TASK BRIEF:
Each record below is to be copied word for word, with pictures removed.

Front-end code change data
^^^^^^^^^^^^^^^^
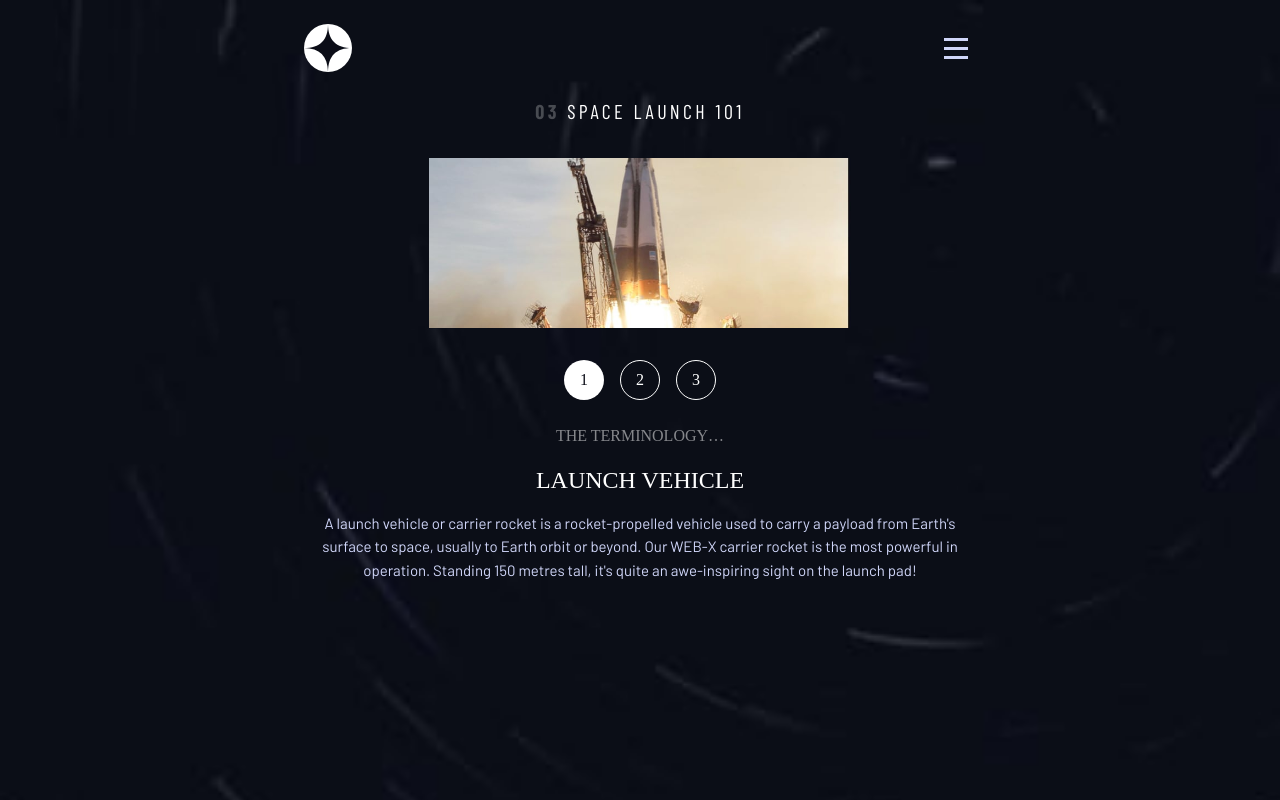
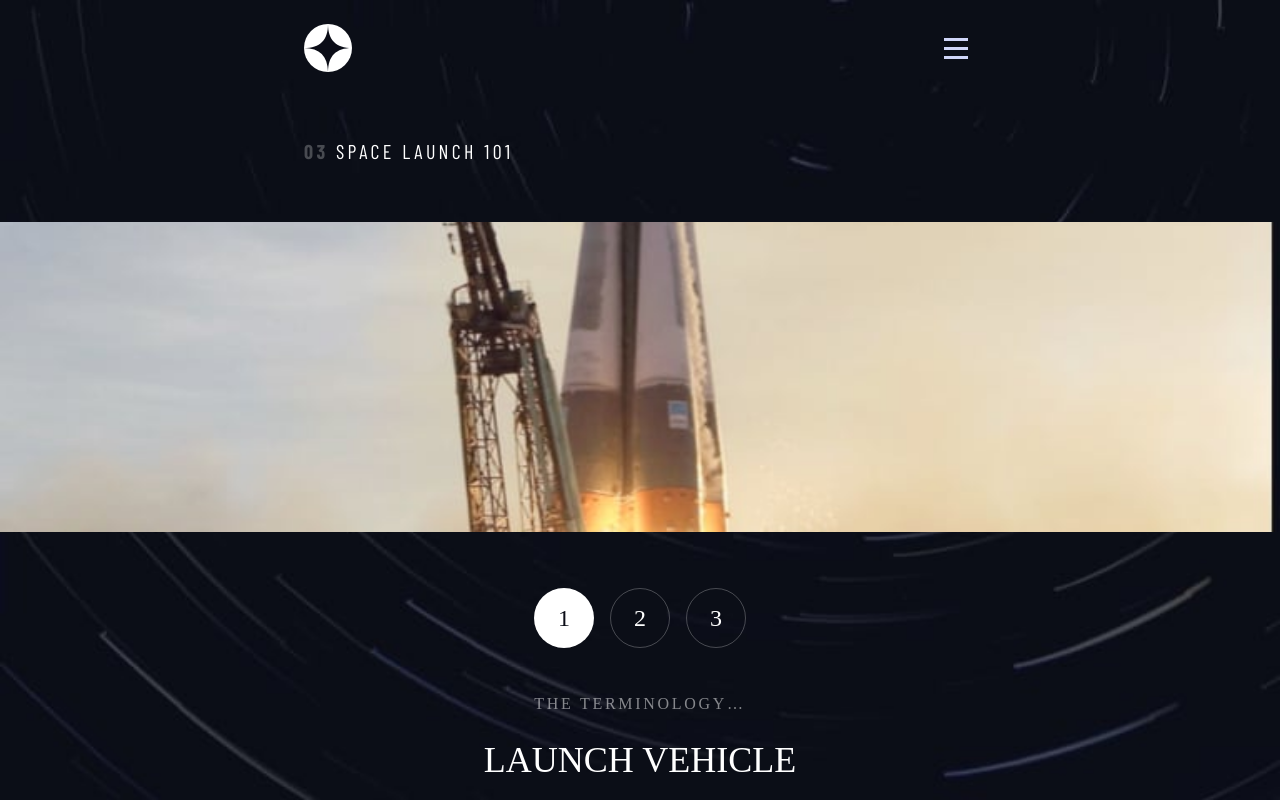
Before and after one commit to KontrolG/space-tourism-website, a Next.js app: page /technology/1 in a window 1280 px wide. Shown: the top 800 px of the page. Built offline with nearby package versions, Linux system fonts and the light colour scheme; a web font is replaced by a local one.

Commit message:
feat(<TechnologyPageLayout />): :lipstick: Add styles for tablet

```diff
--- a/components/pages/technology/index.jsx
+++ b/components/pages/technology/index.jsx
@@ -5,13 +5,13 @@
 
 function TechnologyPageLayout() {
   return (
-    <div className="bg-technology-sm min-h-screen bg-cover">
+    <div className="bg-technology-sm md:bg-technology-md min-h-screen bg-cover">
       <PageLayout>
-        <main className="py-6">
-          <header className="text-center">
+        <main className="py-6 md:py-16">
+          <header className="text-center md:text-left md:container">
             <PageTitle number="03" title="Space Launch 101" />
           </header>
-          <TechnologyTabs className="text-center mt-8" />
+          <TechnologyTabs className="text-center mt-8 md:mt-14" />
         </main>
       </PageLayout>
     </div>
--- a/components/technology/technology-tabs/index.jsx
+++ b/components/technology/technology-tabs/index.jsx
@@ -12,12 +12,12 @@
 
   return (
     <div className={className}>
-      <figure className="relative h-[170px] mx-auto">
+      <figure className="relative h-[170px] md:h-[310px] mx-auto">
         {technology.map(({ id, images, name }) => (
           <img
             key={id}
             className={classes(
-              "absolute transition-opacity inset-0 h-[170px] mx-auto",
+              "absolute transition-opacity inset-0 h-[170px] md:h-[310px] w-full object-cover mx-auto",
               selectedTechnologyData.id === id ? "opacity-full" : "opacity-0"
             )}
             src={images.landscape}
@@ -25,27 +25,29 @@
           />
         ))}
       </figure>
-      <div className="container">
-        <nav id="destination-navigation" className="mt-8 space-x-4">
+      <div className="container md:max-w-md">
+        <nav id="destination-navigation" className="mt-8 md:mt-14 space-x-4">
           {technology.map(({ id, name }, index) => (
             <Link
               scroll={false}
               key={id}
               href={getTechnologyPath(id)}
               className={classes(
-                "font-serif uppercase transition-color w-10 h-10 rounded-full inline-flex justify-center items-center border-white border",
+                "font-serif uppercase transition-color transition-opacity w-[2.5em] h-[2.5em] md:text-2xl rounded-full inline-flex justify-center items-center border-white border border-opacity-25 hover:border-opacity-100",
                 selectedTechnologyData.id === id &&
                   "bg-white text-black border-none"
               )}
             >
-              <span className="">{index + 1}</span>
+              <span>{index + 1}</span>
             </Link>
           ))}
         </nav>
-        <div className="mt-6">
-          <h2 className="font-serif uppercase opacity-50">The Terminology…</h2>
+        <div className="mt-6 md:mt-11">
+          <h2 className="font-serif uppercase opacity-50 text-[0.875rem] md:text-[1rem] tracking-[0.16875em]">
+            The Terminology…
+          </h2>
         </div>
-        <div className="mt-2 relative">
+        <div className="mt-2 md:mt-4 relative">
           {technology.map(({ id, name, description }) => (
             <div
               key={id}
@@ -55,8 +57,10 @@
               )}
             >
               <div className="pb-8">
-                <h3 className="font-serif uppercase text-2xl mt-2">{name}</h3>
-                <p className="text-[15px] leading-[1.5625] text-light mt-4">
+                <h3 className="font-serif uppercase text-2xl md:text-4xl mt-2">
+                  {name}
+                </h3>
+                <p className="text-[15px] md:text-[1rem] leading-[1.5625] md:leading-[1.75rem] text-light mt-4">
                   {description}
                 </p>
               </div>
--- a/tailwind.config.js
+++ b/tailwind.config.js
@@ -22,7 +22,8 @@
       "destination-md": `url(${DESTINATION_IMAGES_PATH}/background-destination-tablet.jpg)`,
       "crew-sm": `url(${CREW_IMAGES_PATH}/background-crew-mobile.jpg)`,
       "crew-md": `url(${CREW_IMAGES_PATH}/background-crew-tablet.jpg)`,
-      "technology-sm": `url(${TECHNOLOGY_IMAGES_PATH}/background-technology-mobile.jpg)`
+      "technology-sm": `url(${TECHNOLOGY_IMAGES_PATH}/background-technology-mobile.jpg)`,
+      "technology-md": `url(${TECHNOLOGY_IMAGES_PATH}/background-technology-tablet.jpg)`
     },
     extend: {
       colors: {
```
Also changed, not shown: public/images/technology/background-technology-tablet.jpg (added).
^^^^^^^^^^^^^^^^
EXERCISE ANSWER:
Before and after one commit to KontrolG/space-tourism-website, a Next.js app: page /technology/1 in a window 1280 px wide. Shown: the top 800 px of the page. Built offline with nearby package versions, Linux system fonts and the light colour scheme; a web font is replaced by a local one.

Commit message:
feat(<TechnologyPageLayout />): :lipstick: Add styles for tablet

```diff
--- a/components/pages/technology/index.jsx
+++ b/components/pages/technology/index.jsx
@@ -5,13 +5,13 @@
 
 function TechnologyPageLayout() {
   return (
-    <div className="bg-technology-sm min-h-screen bg-cover">
+    <div className="bg-technology-sm md:bg-technology-md min-h-screen bg-cover">
       <PageLayout>
-        <main className="py-6">
-          <header className="text-center">
+        <main className="py-6 md:py-16">
+          <header className="text-center md:text-left md:container">
             <PageTitle number="03" title="Space Launch 101" />
           </header>
-          <TechnologyTabs className="text-center mt-8" />
+          <TechnologyTabs className="text-center mt-8 md:mt-14" />
         </main>
       </PageLayout>
     </div>
--- a/components/technology/technology-tabs/index.jsx
+++ b/components/technology/technology-tabs/index.jsx
@@ -12,12 +12,12 @@
 
   return (
     <div className={className}>
-      <figure className="relative h-[170px] mx-auto">
+      <figure className="relative h-[170px] md:h-[310px] mx-auto">
         {technology.map(({ id, images, name }) => (
           <img
             key={id}
             className={classes(
-              "absolute transition-opacity inset-0 h-[170px] mx-auto",
+              "absolute transition-opacity inset-0 h-[170px] md:h-[310px] w-full object-cover mx-auto",
               selectedTechnologyData.id === id ? "opacity-full" : "opacity-0"
             )}
             src={images.landscape}
@@ -25,27 +25,29 @@
           />
         ))}
       </figure>
-      <div className="container">
-        <nav id="destination-navigation" className="mt-8 space-x-4">
+      <div className="container md:max-w-md">
+        <nav id="destination-navigation" className="mt-8 md:mt-14 space-x-4">
           {technology.map(({ id, name }, index) => (
             <Link
               scroll={false}
               key={id}
               href={getTechnologyPath(id)}
               className={classes(
-                "font-serif uppercase transition-color w-10 h-10 rounded-full inline-flex justify-center items-center border-white border",
+                "font-serif uppercase transition-color transition-opacity w-[2.5em] h-[2.5em] md:text-2xl rounded-full inline-flex justify-center items-center border-white border border-opacity-25 hover:border-opacity-100",
                 selectedTechnologyData.id === id &&
                   "bg-white text-black border-none"
               )}
             >
-              <span className="">{index + 1}</span>
+              <span>{index + 1}</span>
             </Link>
           ))}
         </nav>
-        <div className="mt-6">
-          <h2 className="font-serif uppercase opacity-50">The Terminology…</h2>
+        <div className="mt-6 md:mt-11">
+          <h2 className="font-serif uppercase opacity-50 text-[0.875rem] md:text-[1rem] tracking-[0.16875em]">
+            The Terminology…
+          </h2>
         </div>
-        <div className="mt-2 relative">
+        <div className="mt-2 md:mt-4 relative">
           {technology.map(({ id, name, description }) => (
             <div
               key={id}
@@ -55,8 +57,10 @@
               )}
             >
               <div className="pb-8">
-                <h3 className="font-serif uppercase text-2xl mt-2">{name}</h3>
-                <p className="text-[15px] leading-[1.5625] text-light mt-4">
+                <h3 className="font-serif uppercase text-2xl md:text-4xl mt-2">
+                  {name}
+                </h3>
+                <p className="text-[15px] md:text-[1rem] leading-[1.5625] md:leading-[1.75rem] text-light mt-4">
                   {description}
                 </p>
               </div>
--- a/tailwind.config.js
+++ b/tailwind.config.js
@@ -22,7 +22,8 @@
       "destination-md": `url(${DESTINATION_IMAGES_PATH}/background-destination-tablet.jpg)`,
       "crew-sm": `url(${CREW_IMAGES_PATH}/background-crew-mobile.jpg)`,
       "crew-md": `url(${CREW_IMAGES_PATH}/background-crew-tablet.jpg)`,
-      "technology-sm": `url(${TECHNOLOGY_IMAGES_PATH}/background-technology-mobile.jpg)`
+      "technology-sm": `url(${TECHNOLOGY_IMAGES_PATH}/background-technology-mobile.jpg)`,
+      "technology-md": `url(${TECHNOLOGY_IMAGES_PATH}/background-technology-tablet.jpg)`
     },
     extend: {
       colors: {
```
Also changed, not shown: public/images/technology/background-technology-tablet.jpg (added).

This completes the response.